The rest of the book, well over half the volume, deals with the tradition of pilgrimage and power places. Detailed descriptions of the principles behind pilgrimages in Tibet, analyses of the motivations of pilgrims, their devotional practices, the sources of blessings and how they are conferred, are followed by equally detailed accounts of dozens of the most important pilgrimages to be made in Tibet – to lakes and mountains, caves, hidden valleys, gompas and temples, chortens (stupas), cairns, and sky-burial sites.
It is obvious that Dowman did his research on the spot, or at least obtained and translated the traditional Tibetan texts and guide-books for each place. Reading Dowman´s text, resplendent with vivid description of every feature of the trail and topography, each complete with the mythic history behind the place as recorded from earliest times, is the next best thing to going there yourself. In many instances, this reviewer believes, Dowman´s book will provide the kind of inspiration that caused so many readers of Alexandra David-Neel, Lama Govinda and Heinrich Harrer to aspire to go and see for themselves, while there is still a chance.

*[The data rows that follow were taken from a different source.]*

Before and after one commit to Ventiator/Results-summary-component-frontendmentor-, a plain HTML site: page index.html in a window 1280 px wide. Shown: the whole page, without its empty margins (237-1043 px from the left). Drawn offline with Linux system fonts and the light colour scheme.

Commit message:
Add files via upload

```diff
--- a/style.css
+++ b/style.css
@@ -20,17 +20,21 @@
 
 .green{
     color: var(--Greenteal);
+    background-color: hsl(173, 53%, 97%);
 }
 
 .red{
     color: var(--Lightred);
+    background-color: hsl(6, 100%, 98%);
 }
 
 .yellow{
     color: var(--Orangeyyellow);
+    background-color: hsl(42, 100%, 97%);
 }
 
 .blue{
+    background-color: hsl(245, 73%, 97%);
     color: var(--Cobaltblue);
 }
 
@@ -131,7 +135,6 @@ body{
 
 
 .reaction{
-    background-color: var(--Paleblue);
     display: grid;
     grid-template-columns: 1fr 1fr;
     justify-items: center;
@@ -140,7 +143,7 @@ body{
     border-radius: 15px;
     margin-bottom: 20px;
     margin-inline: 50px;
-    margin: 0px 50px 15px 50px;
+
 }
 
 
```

At the same time, it is clear from this book that the sacred life of Tibet is something that cannot be erased, despite the influx of millions of Chinese and the introduction of all that is inimical to what the Tibetans hold sacred. Throughout his book Dowman illustrates how this sanctity is more or less inherent in the hills, valleys, plains, peaks, rivers, rocks and caves of Tibet, even in the dust and the air as trodden and breathed by its people, and how, furthermore, it exists just as much in their language, their minds and in the very blood flowing in their veins. It can to some extent be suppressed, no doubt, but even so it remains latent, potent, gathering strength, re-emerging whenever and wherever circumstances permit.
The extensive section on pilgrimage includes a gazetteer of scores of major power places throughout Tibet, giving a brief summary of the lamas, lineages, history and features in each case. It all amounts to a staggering testimony to the accumulation of sacred power in Tibet over the millennia. Summing up with notes on the Tibetan diaspora following the Chinese occupation, and the growth of Tibetan Buddhism in the West, Dowman poses the question: “How has this tiny number from a nation of four million achieved such international renown? What is the secret of Tibetan success?”
For non-Tibetans who have developed a consuming interest in Tibet, what can often become a bewildering and sometimes conflicting, multi-dimensional profusion of spiritual, cultural and religious scenarios and compelling influences is here neatly labelled, classified and put into a well-ordered perspective. Moreover, the book, compared to some of the general guide books and other more academic works on the history and culture of Tibet, is a relatively easier and more enjoyable read, even in the wealth of nitty-gritty details provided. The Sacred Life of Tibet is fully accessible to anyone with a basic knowledge of and interest in Tibet and its culture.